In my last blog post I wrote about the power of D’s compile-time reflection and string mixins, showing how they could be used to call D from Python so easily it might as well be magic. As amazing as that may be for those of us who have D codebases we want to expose to Python users, this doesn’t help the vastly more numerous programmers who want to call pre-existing C code instead. If C had D’s metaprogramming abilities, imagine seamlessly calling into nanomsg with as much as ease as I showed in my previous blog post. Well… about that.
D can easily interoperate with C, with the only requirement being that the function and data structure declarations be translated into D syntax. But once the translation is done, those declarations are now D code that can be reflected on, fed to autowrap, and automagically wrapped for Python consumption.
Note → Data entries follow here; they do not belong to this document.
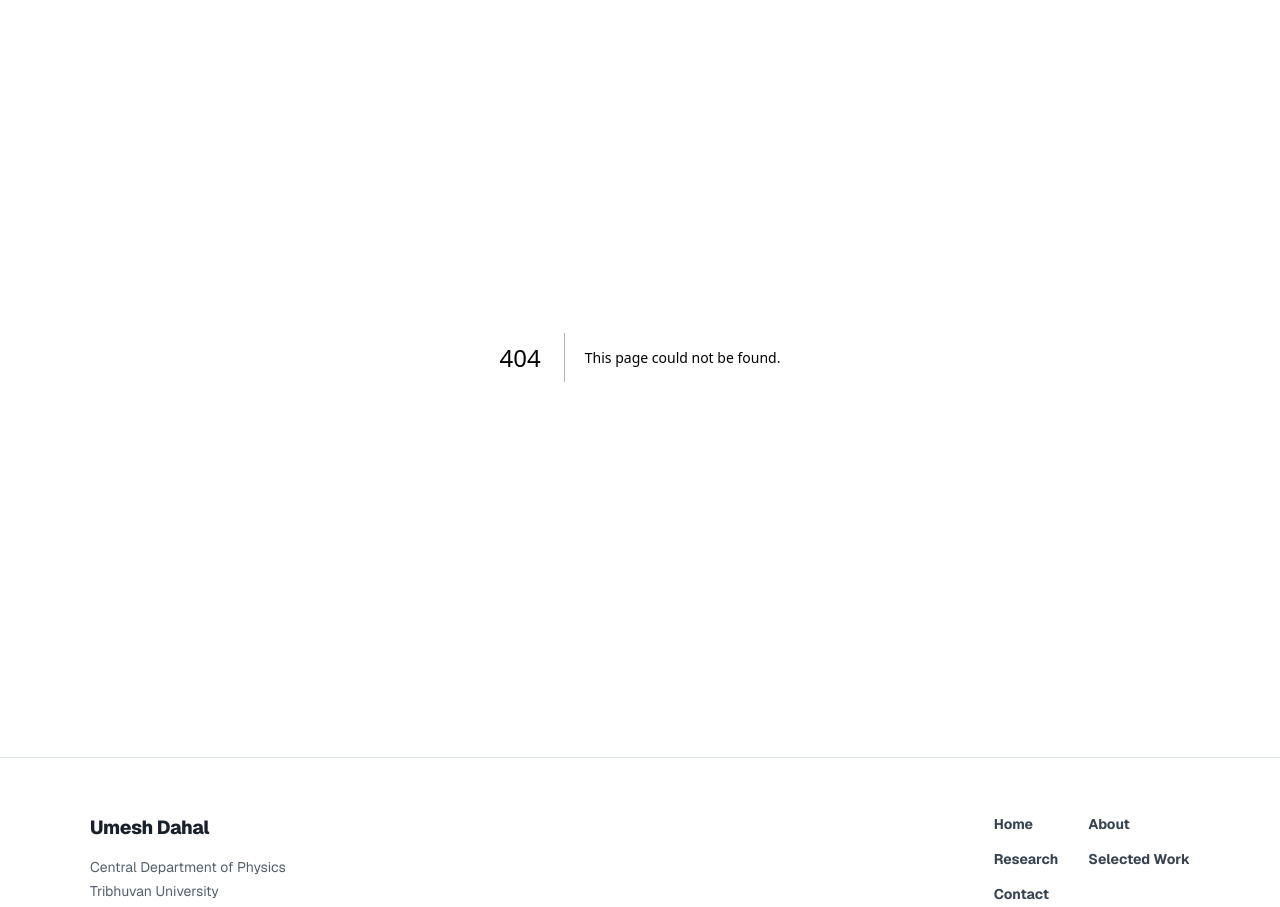
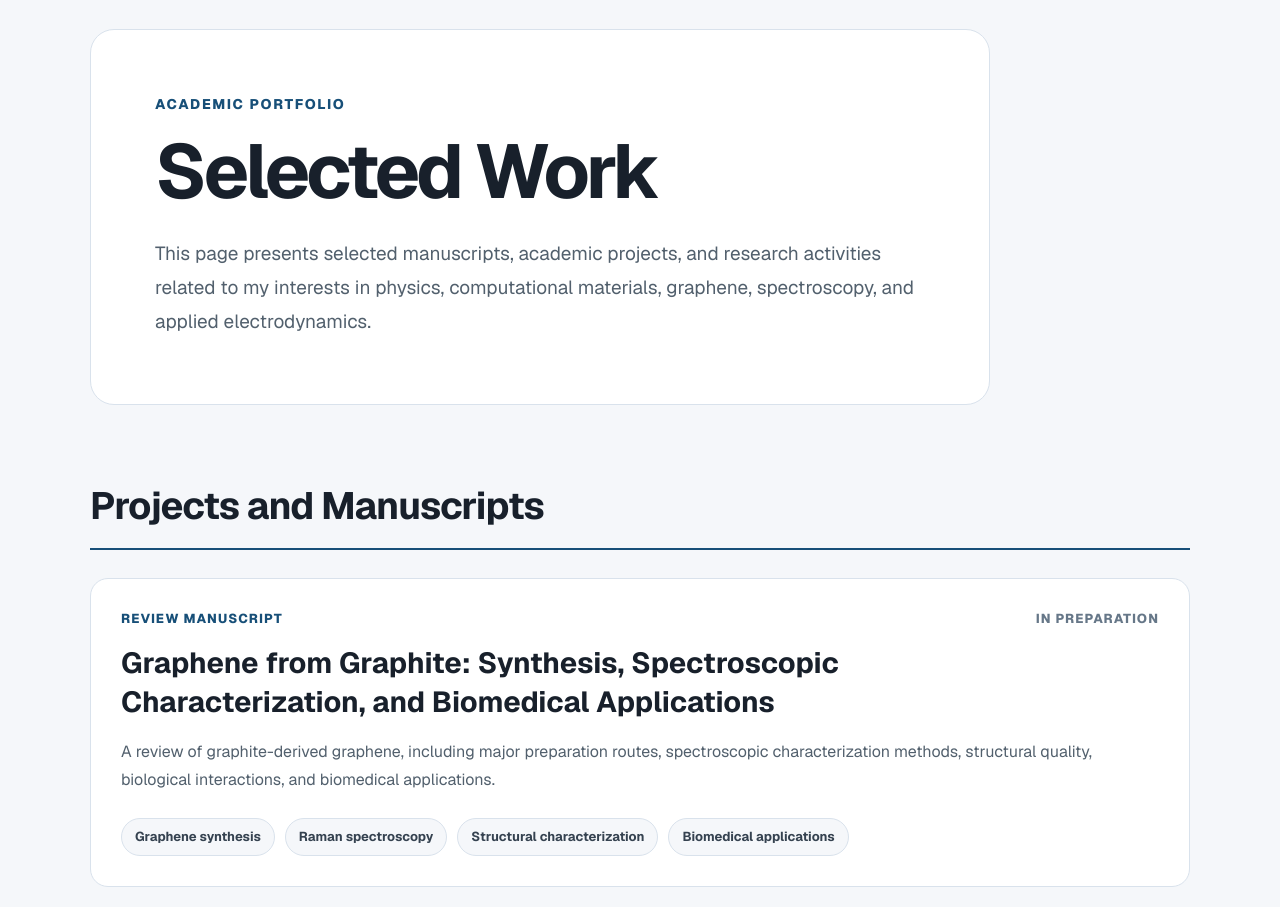
Before and after one commit to umeshdahal1/umesh-dahal.com.np, a Next.js app: page /work in a window 1280 px wide. Before the commit this address had no page. Shown: the part 120-1027 px from the top of the page. Built offline with nearby package versions, Linux system fonts and the light colour scheme.

Commit message:
Add Selected Work page and navigation

```diff
--- /dev/null
+++ b/src/app/work/page.js
@@ -0,0 +1,93 @@
+import styles from "./page.module.css";
+
+export const metadata = {
+  title: "Selected Work",
+  description:
+    "Selected academic projects, manuscripts, and research work of Umesh Dahal.",
+};
+
+const works = [
+  {
+    category: "Review manuscript",
+    title:
+      "Graphene from Graphite: Synthesis, Spectroscopic Characterization, and Biomedical Applications",
+    status: "In preparation",
+    description:
+      "A review of graphite-derived graphene, including major preparation routes, spectroscopic characterization methods, structural quality, biological interactions, and biomedical applications.",
+    topics: [
+      "Graphene synthesis",
+      "Raman spectroscopy",
+      "Structural characterization",
+      "Biomedical applications",
+    ],
+  },
+  {
+    category: "Electrodynamics capstone",
+    title:
+      "Design and Electrodynamic Analysis of an Electrostatic Dust Removal System for Solar Panels",
+    status: "Academic project",
+    description:
+      "An investigation of electric-field configurations and electrostatic forces for removing dust particles from solar-panel surfaces.",
+    topics: [
+      "Electrostatics",
+      "Electric-field analysis",
+      "Dust removal",
+      "Solar-energy applications",
+    ],
+  },
+];
+
+export default function WorkPage() {
+  return (
+    <main className={styles.main}>
+      <section className={styles.hero}>
+        <p className={styles.eyebrow}>Academic Portfolio</p>
+
+        <h1>Selected Work</h1>
+
+        <p className={styles.introduction}>
+          This page presents selected manuscripts, academic projects, and
+          research activities related to my interests in physics, computational
+          materials, graphene, spectroscopy, and applied electrodynamics.
+        </p>
+      </section>
+
+      <section className={styles.section}>
+        <h2>Projects and Manuscripts</h2>
+
+        <div className={styles.list}>
+          {works.map((work) => (
+            <article className={styles.card} key={work.title}>
+              <div className={styles.details}>
+                <p className={styles.category}>{work.category}</p>
+                <p className={styles.status}>{work.status}</p>
+              </div>
+
+              <h3>{work.title}</h3>
+
+              <p className={styles.description}>{work.description}</p>
+
+              <ul className={styles.topics}>
+                {work.topics.map((topic) => (
+                  <li key={topic}>{topic}</li>
+                ))}
+              </ul>
+            </article>
+          ))}
+        </div>
+      </section>
+
+      <section className={styles.section}>
+        <h2>Research Development</h2>
+
+        <div className={styles.note}>
+          <p>
+            Additional publications, presentations, computational projects,
+            conference activities, and academic documents will be added as my
+            research develops.
+          </p>
+        </div>
+      </section>
+    </main>
+  );
+}
--- /dev/null
+++ b/src/app/work/page.module.css
@@ -0,0 +1,213 @@
+.main {
+  width: min(100% - 40px, 1100px);
+  margin: 0 auto;
+  padding: 72px 0 96px;
+}
+
+.hero {
+  max-width: 900px;
+  padding: 64px;
+  margin-bottom: 72px;
+  border: 1px solid #d9e2ec;
+  border-radius: 24px;
+  background: #ffffff;
+}
+
+.eyebrow {
+  margin: 0 0 18px;
+  color: #174f78;
+  font-size: 14px;
+  font-weight: 750;
+  letter-spacing: 0.12em;
+  text-transform: uppercase;
+}
+
+.hero h1 {
+  margin: 0;
+  color: #18202b;
+  font-size: clamp(46px, 8vw, 76px);
+  line-height: 1;
+  letter-spacing: -0.05em;
+}
+
+.introduction {
+  max-width: 760px;
+  margin: 28px 0 0;
+  color: #52606d;
+  font-size: 19px;
+  line-height: 1.8;
+}
+
+.section {
+  margin-bottom: 72px;
+}
+
+.section > h2 {
+  margin: 0 0 28px;
+  padding-bottom: 14px;
+  border-bottom: 2px solid #174f78;
+  color: #18202b;
+  font-size: clamp(28px, 4vw, 38px);
+  letter-spacing: -0.025em;
+}
+
+.list {
+  display: grid;
+  gap: 20px;
+}
+
+.card,
+.note {
+  padding: 30px;
+  border: 1px solid #d9e2ec;
+  border-radius: 18px;
+  background: #ffffff;
+}
+
+.details {
+  display: flex;
+  flex-wrap: wrap;
+  justify-content: space-between;
+  gap: 12px;
+  margin-bottom: 16px;
+}
+
+.category,
+.status {
+  margin: 0;
+  font-size: 13px;
+  font-weight: 750;
+  letter-spacing: 0.08em;
+  text-transform: uppercase;
+}
+
+.category {
+  color: #174f78;
+}
+
+.status {
+  color: #667788;
+}
+
+.card h3 {
+  max-width: 850px;
+  margin: 0 0 16px;
+  color: #18202b;
+  font-size: clamp(22px, 3vw, 29px);
+  line-height: 1.35;
+}
+
+.description,
+.note p {
+  margin: 0;
+  color: #52606d;
+  font-size: 16px;
+  line-height: 1.75;
+}
+
+.topics {
+  display: flex;
+  flex-wrap: wrap;
+  gap: 10px;
+  padding: 0;
+  margin: 24px 0 0;
+  list-style: none;
+}
+
+.topics li {
+  padding: 8px 13px;
+  border: 1px solid #d9e2ec;
+  border-radius: 999px;
+  background: #f5f7fa;
+  color: #354250;
+  font-size: 13px;
+  font-weight: 650;
+}
+
+@media (hover: hover) and (pointer: fine) {
+  .card {
+    transition:
+      border-color 0.2s ease,
+      transform 0.2s ease;
+  }
+
+  .card:hover {
+    border-color: #174f78;
+    transform: translateY(-3px);
+  }
+}
+
+@media (max-width: 720px) {
+  .main {
+    width: min(100% - 28px, 1100px);
+    padding: 28px 0 64px;
+  }
+
+  .hero {
+    padding: 44px 24px;
+    margin-bottom: 52px;
+    border-radius: 18px;
+  }
+
+  .introduction {
+    font-size: 17px;
+    line-height: 1.7;
+  }
+
+  .section {
+    margin-bottom: 52px;
+  }
+
+  .card,
+  .note {
+    padding: 22px;
+    border-radius: 14px;
+  }
+
+  .details {
+    flex-direction: column;
+  }
+}
+
+@media (prefers-color-scheme: dark) {
+  .hero,
+  .card,
+  .note {
+    border-color: #2b3a47;
+    background: #151f29;
+  }
+
+  .eyebrow,
+  .category {
+    color: #69b7e5;
+  }
+
+  .hero h1,
+  .section > h2,
+  .card h3 {
+    color: #edf2f7;
+  }
+
+  .section > h2 {
+    border-bottom-color: #69b7e5;
+  }
+
+  .introduction,
+  .description,
+  .note p,
+  .status {
+    color: #aab7c4;
+  }
+
+  .topics li {
+    border-color: #2b3a47;
+    background: #1b2834;
+    color: #c6d1dc;
+  }
+
+  @media (hover: hover) and (pointer: fine) {
+    .card:hover {
+      border-color: #69b7e5;
+    }
+  }
+}
--- a/src/components/Footer.js
+++ b/src/components/Footer.js
@@ -23,7 +23,7 @@ export default function Footer() {
           <Link href="/">Home</Link>
           <Link href="/about">About</Link>
           <Link href="/research">Research</Link>
-          <Link href="/#work">Selected Work</Link>
+          <Link href="/work">Selected Work</Link>
           <Link href="/#contact">Contact</Link>
         </nav>
       </div>
--- a/src/components/Header.js
+++ b/src/components/Header.js
@@ -14,7 +14,7 @@ export default function Header() {
           <Link href="/">Home</Link>
           <Link href="/about">About</Link>
           <Link href="/research">Research</Link>
-          <Link href="/#work">Selected Work</Link>
+          <Link href="/work">Selected Work</Link>
           <Link href="/#contact">Contact</Link>
         </nav>
       </div>
```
That would be a pretty powerful combo if not for the boring work of translating all needed declarations, macros included. It’s still a lot easier than talking to the Python C API itself of course, but maybe not quite killer feature material.
However, I wrote a little project called dpp because I’m lazy and don’t want to hand-translate C to D. Envious of C++’s and Objective C’s credible claim to be the only languages that can seamlessly interoperate with C (due to header inclusion and compatible syntax), I tried to replicate the experience in the D world. Using dpp, one can #include C headers in what would otherwise be D code and use it as one would in C++, even going to the point of supporting preprocessor macros. I wrote about the project in a different blog post.
Given this .dpp file:
// nanomsg.dpp #include "nanomsg/nn.h" #include "nanomsg/pipeline.h"
And this .d file:
import autowrap; mixin( wrapDlang!( LibraryName("nanomsg"), // name of the .so Modules(Yes.alwaysExport, "nanomsg") // name of the D module ) );
When we build both of those files above into
nanomsg.so, we get to write this Python code that actually sends packets:
from nanomsg import (nn_socket, nn_close, nn_bind, nn_connect, nn_send, nn_recv, AF_SP, NN_PUSH, NN_PULL) import time uri = "inproc://test" pull = nn_socket(AF_SP, NN_PULL) nn_bind(pull, uri) time.sleep(0.05) # give it time to set up (awful I know, but meh) push = nn_socket(AF_SP, NN_PUSH) nn_connect(push, uri) msg = b'abc' nn_send(push, msg, len(msg), 0)
Python, welcome to C, via D, and without even having to write any code to do it. Did I mention that AF_SP, NN_PUSH, and NN_PULL are all C macros? And yet, look at Python importing and using them like a boss.
Want to try it yourself? It’s on github.
If you want to call C from Python, use D.